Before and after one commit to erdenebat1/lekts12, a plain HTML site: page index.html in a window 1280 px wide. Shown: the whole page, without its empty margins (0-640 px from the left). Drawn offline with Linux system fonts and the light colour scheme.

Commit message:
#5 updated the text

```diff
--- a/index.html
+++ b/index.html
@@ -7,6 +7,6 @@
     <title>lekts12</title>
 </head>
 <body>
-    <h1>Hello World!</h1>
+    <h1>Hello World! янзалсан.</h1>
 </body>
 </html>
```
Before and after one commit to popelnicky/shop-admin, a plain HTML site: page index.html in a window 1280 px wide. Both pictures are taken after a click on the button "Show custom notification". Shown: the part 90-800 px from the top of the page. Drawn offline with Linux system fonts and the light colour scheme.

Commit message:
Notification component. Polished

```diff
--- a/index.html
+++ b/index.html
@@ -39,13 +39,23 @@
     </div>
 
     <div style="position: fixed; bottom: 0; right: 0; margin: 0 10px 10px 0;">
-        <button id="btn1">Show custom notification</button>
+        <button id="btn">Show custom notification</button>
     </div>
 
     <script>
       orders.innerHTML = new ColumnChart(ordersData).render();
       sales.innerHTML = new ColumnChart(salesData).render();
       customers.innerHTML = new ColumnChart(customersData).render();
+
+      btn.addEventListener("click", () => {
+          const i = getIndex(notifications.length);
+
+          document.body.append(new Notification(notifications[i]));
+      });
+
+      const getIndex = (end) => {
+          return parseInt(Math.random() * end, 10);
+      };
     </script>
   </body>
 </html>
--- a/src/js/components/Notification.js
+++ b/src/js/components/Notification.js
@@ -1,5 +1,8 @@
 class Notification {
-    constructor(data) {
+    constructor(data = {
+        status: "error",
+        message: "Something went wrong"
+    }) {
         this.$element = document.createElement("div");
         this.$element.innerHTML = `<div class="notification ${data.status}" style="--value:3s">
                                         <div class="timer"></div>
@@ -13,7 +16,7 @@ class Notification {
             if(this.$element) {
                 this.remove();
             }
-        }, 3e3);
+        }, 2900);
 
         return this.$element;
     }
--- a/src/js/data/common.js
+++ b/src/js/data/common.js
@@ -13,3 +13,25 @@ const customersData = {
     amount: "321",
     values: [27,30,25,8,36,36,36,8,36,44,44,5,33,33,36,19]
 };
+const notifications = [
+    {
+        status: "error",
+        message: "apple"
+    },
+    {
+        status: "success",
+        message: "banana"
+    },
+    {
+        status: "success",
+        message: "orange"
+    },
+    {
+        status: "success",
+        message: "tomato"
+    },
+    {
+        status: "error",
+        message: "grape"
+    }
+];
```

────────────────────────────────────────

PROBLEM DETAILS:
Reply with only the number of lines in the entries that hold the word "message".

OUTPUT OF THE TASK:
8